SHOW TRANSCRIPT

Wisconsin's new governor, Tony Evers, says he wants to decriminalize marijuana, and that's something many Wisconsin voters voiced support for in the last election. 

In a press release about his plan, Evers' office said the push is also about social justice reform. The release said, "Wisconsin has the highest incarceration rate in the country for Black men, and drug-related crimes account for as many as 75-85 percent of all inmates in our prisons."

Let's start with the first part of Evers' claim about Wisconsin's incarceration rate for black men.

Most of the data we found didn't break down prison population information by race and gender, so we should note we're looking at both men and women here. State and federal data says at the end of 2016, about 42 percent of Wisconsin prisoners were black. Only about 6 percent of Wisconsin's population is black. According to The Sentencing Project, that makes Wisconsin's incarceration rate for African-Americans the second-highest in the country, behind Oklahoma. So the state's incarceration rate among black men may not be the highest in the country as Evers claimed, but it's likely near the top of the pack. 

Now, how about the statement that 75-85 percent of inmates are incarcerated for drug-related crimes? That sounds like a really high percentage, and turns out, it's really wrong.

According to the Wisconsin Department of Corrections, in 2016, 27 percent of the people admitted into the state's prison system had committed a drug offense. Another state report found that at the end of 2016, the percentage of inmates with at least one drug offense was 21 percent. The same report says drug crimes were the most serious convictions for just 11 percent of prisoners.

None of those numbers are anywhere near the 75-85 percent the governor claimed. And Evers' staffers admitted their mistake. 

Our partners at Politifact reached out to ask where Evers' information came from, and his office said a staff member had pulled the numbers from a 2013 radio story. Since the inaccuracy was pointed out, Evers' office has put out a corrected press release and deleted a tweet that repeated the faulty numbers. The radio station also corrected its story from 2013. 

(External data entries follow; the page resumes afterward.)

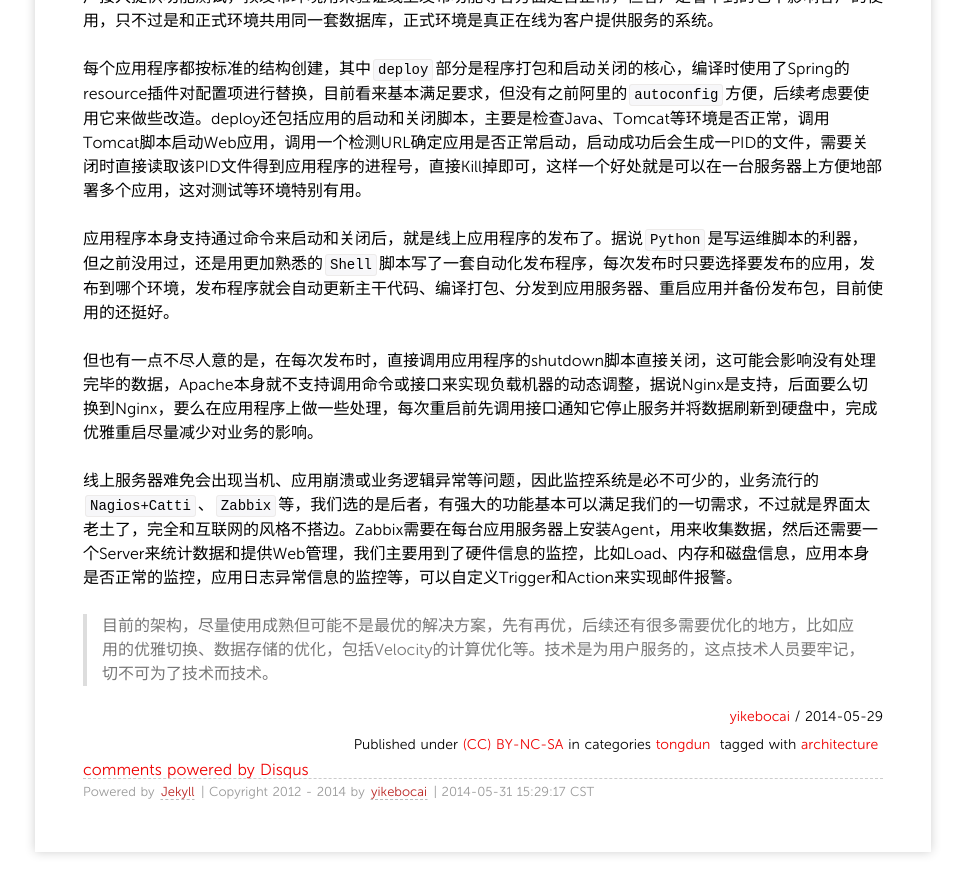
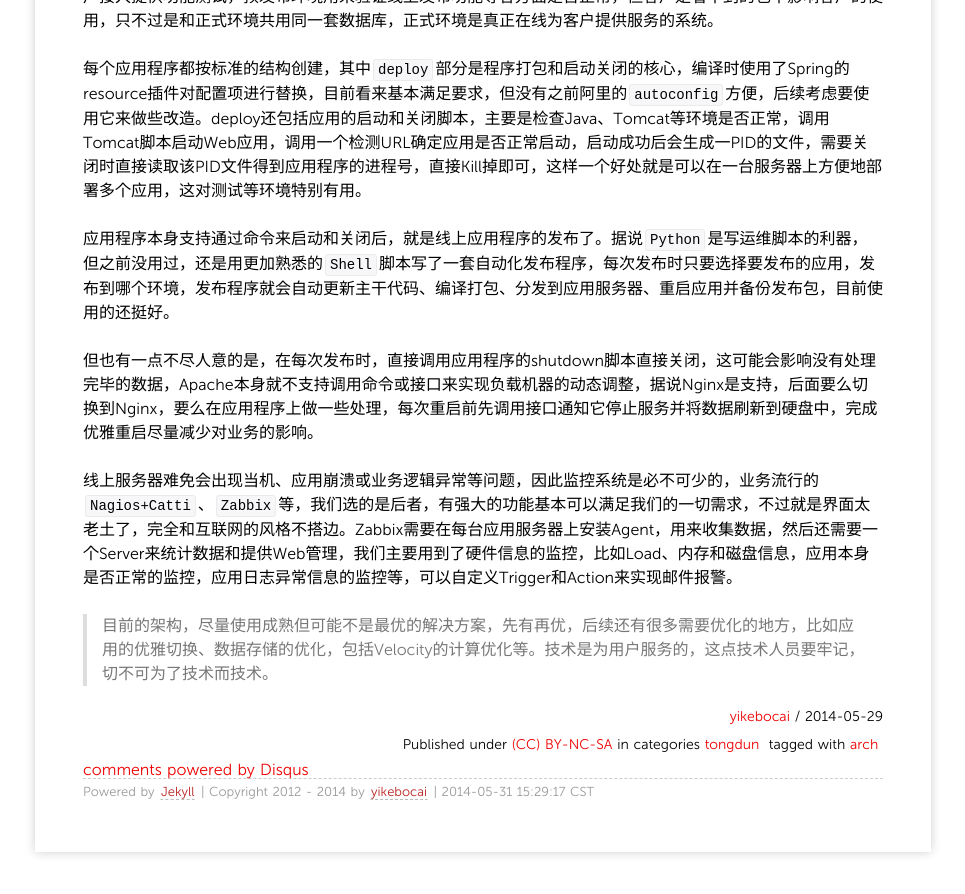
Before and after one commit to yikebocai/yikebocai.github.io, a Jekyll site: the page built from _posts/2014/2014-05-29-tongdun-saas-architechture.md, in a window 1280 px wide and 900 px high, scrolled down 3293 px. Shown: the top 894 px of the window, without its empty margins (157-1122 px from the left). Built offline with Jekyll 4.4.1, drawn with Linux system fonts in a browser that asks for light colours; Markdown is read by kramdown in place of the engine named in the settings; comment, search, counter and statistics services are not loaded.

Commit message:
modify tag

```diff
--- a/_posts/2014/2014-05-29-tongdun-saas-architechture.md
+++ b/_posts/2014/2014-05-29-tongdun-saas-architechture.md
@@ -3,7 +3,7 @@ layout: post
 title: 反欺诈SAAS服务技术架构
 categories: tongdun
 tags:
-- architecture
+- arch
 ---
 
 >经过三个多月的研发和试用，我们的反欺诈SAAS服务已正式在线上运行，具备了基本的分布式系统的雏形，虽说之前对这一套挺熟悉的，但那是建立在阿里强大的基本平台和兄弟部门支撑的基础上，对创业公司来说从头构建一套系统不是那么容易的，正所谓知易行难，关键在细节。
```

This story is reported in partnership with PolitiFact and is part of an in-depth analysis show called "What The Fact" that airs Sunday mornings on Newsy.